The Womanity Foundation has developed a holistic 5-part model to tackle the core systemic challenges of girls’ education in Afghanistan:
Schools are enrolled for a three-year intense support program before becoming alumni of the project, and receiving adhoc support as required.
From the beginning of October to mid-December 2016, Womantiy is crowdfunding to help teach girls in Afghanistan how to code, giving them tools to transform their futures. We need your help to raise USD 18,700 in order to fund this program for academic years 2016-2017.
Every dollar donated will go to fund the “Girls Can Code” program as Womanity pledges to ensure 100% of contributions go directly to the program work. With as little as $5 you can empower 2 girls, so even the smallest donation can make a great impact.
To fund this programme and learn more about the campaign visit: www.generosity.com/education-fundraising/empower-afghan-girls-by-teaching-them-to-code?platform=hootsuite”

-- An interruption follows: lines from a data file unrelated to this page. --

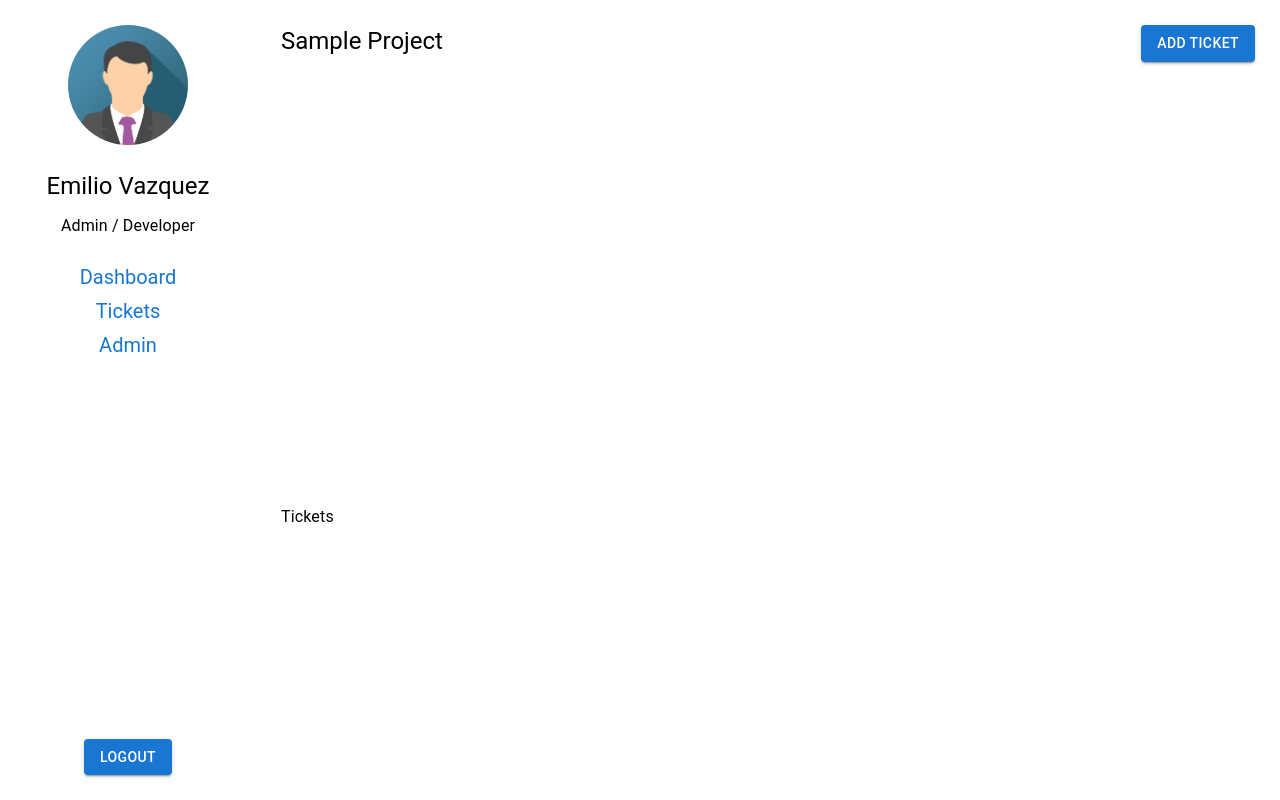
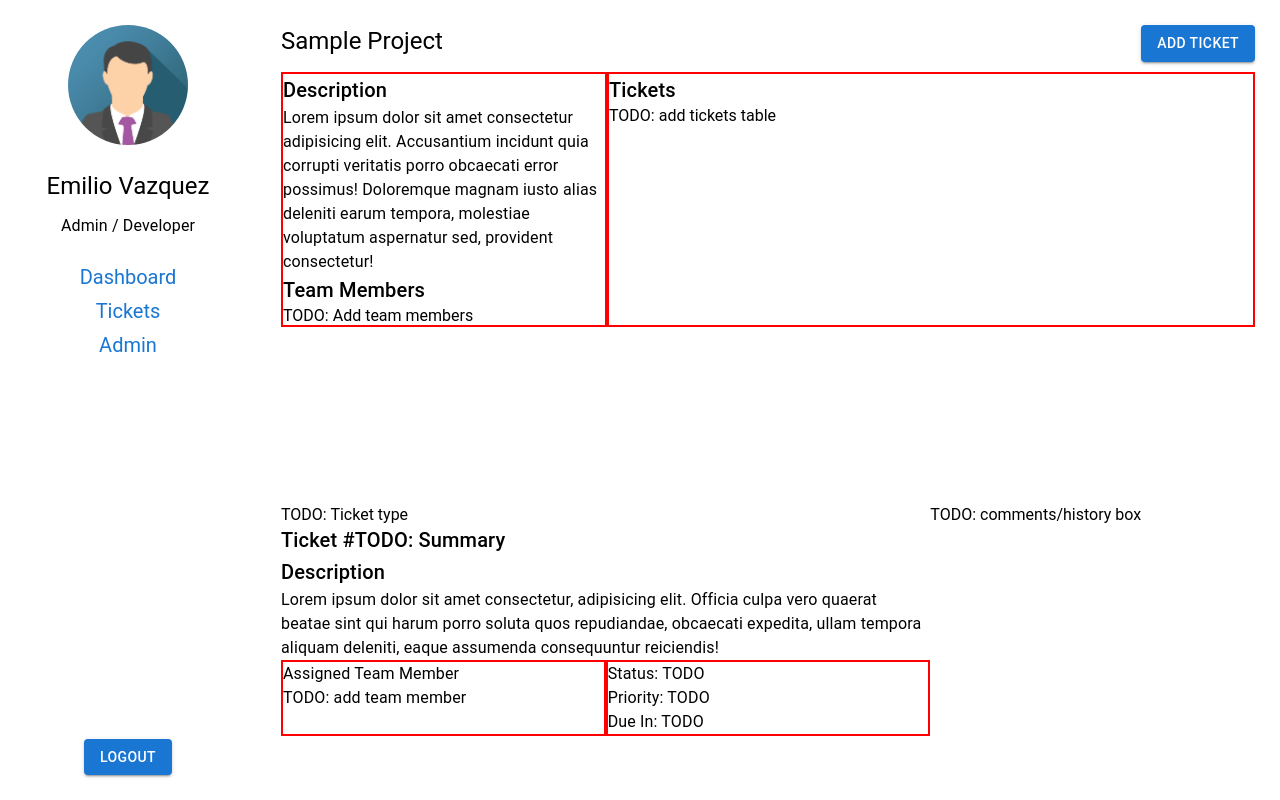
Before and after one commit to emilio-fv/Project-S, a React (Create React App) app in the folder client/: page /project in a window 1280 px wide. Built offline with nearby package versions, Linux system fonts and the light colour scheme.

Commit message:
set up project view

```diff
--- a/client/src/components/ProjectOverview.jsx
+++ b/client/src/components/ProjectOverview.jsx
@@ -1,9 +1,25 @@
 import React from 'react';
+import Box from '@mui/material/Box';
+import Typography from '@mui/material/Typography';
 
 const ProjectOverview = (props) => {
     return (
-        <>
-        </>
+        <Box sx={{ display: 'flex' }}>
+            <Box sx={{ flex: 1, border: '2px solid red' }}>
+                <Box>
+                    <Typography variant='h6' component='h2'>Description</Typography>
+                    <Typography>Lorem ipsum dolor sit amet consectetur adipisicing elit. Accusantium incidunt quia corrupti veritatis porro obcaecati error possimus! Doloremque magnam iusto alias deleniti earum tempora, molestiae voluptatum aspernatur sed, provident consectetur!</Typography>
+                </Box>
+                <Box>
+                    <Typography variant='h6' component='h2'>Team Members</Typography>
+                    <p>TODO: Add team members</p>
+                </Box>
+            </Box>
+            <Box sx={{ flex: 2, border: '2px solid red' }}>
+                <Typography variant='h6' component='h2'>Tickets</Typography>
+                <p>TODO: add tickets table</p>
+            </Box>
+        </Box>
     )
 }
 
--- /dev/null
+++ b/client/src/components/TicketDisplay.jsx
@@ -0,0 +1,32 @@
+import React from 'react';
+import Typography from '@mui/material/Typography';
+import Box from '@mui/material/Box';
+
+const TicketDisplay = (props) => {
+    return (
+        <Box sx={{ maxHeight: '40%', flex: 2, padding: '25px', display: 'flex' }}>
+            <Box sx={{ flex: 2 }}>
+                <p>TODO: Ticket type</p>
+                <Typography variant='h6' component='h2'>Ticket #TODO: Summary</Typography>
+                <Typography variant='h6' component='h2'>Description</Typography>
+                <Typography>Lorem ipsum dolor sit amet consectetur, adipisicing elit. Officia culpa vero quaerat beatae sint qui harum porro soluta quos repudiandae, obcaecati expedita, ullam tempora aliquam deleniti, eaque assumenda consequuntur reiciendis!</Typography>
+                <Box sx={{ display: 'flex' }}>
+                    <Box sx={{ flex: 1, border: '2px solid red' }}>
+                        <Typography>Assigned Team Member</Typography>
+                        <Typography>TODO: add team member</Typography>
+                    </Box>
+                    <Box sx={{ flex: 1, border: '2px solid red' }}>
+                        <Typography>Status: TODO</Typography>
+                        <Typography>Priority: TODO</Typography>
+                        <Typography>Due In: TODO</Typography>
+                    </Box>
+                </Box>
+            </Box>
+            <Box sx={{ flex: 1 }}>
+                <p>TODO: comments/history box</p>
+            </Box>
+        </Box>
+    )
+}
+
+export default TicketDisplay;
--- a/client/src/components/TicketsDisplay.jsx
+++ /dev/null
@@ -1,13 +0,0 @@
-import React from 'react';
-import Typography from '@mui/material/Typography';
-import Box from '@mui/material/Box';
-
-const TicketsDisplay = (props) => {
-    return (
-        <Box sx={{ maxHeight: '40%', flex: 2, padding: '25px' }}>
-            <Typography>Tickets</Typography>
-        </Box>
-    )
-}
-
-export default TicketsDisplay;
--- a/client/src/views/project.jsx
+++ b/client/src/views/project.jsx
@@ -2,7 +2,7 @@ import React from 'react';
 import Sidebar from '../components/Sidebar';
 import MainDisplay from '../components/MainDisplay';
 import Box from '@mui/material/Box';
-import TicketsDisplay from '../components/TicketsDisplay';
+import TicketDisplay from '../components/TicketDisplay';
 import ProjectOverview from '../components/ProjectOverview';
 
 const Project = (props) => {
@@ -13,7 +13,7 @@ const Project = (props) => {
             <Sidebar />
             <Box sx={{ flex: 4, display: 'flex', flexDirection: 'column' }}>
                 <MainDisplay displayTitle={"Sample Project"} buttonText={"Add Ticket"} displayTable={<ProjectOverview />}/>
-                <TicketsDisplay />
+                <TicketDisplay />
             </Box>
 
         </Box>
```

The Womanity Foundation has recently launched a campaign with Chime for Change (a Gucci program) and Global Giving Campaign to provide 250 much needed trained teachers to help girls in Afghanistan to become educated, to aspire and to prosper well beyond the classroom. Please donate and share, and support educational change makers in Afghanistan.
The Ministry of Education of Afghanistan (2011- on-going), Roshan Telecommunications (2012-2013), Samuel Hall (2012-on-going), Afghanistan Libre (2011-2014), UBS Optimus Foundation (2011-2015), Vitol (2014), and many other operational partners.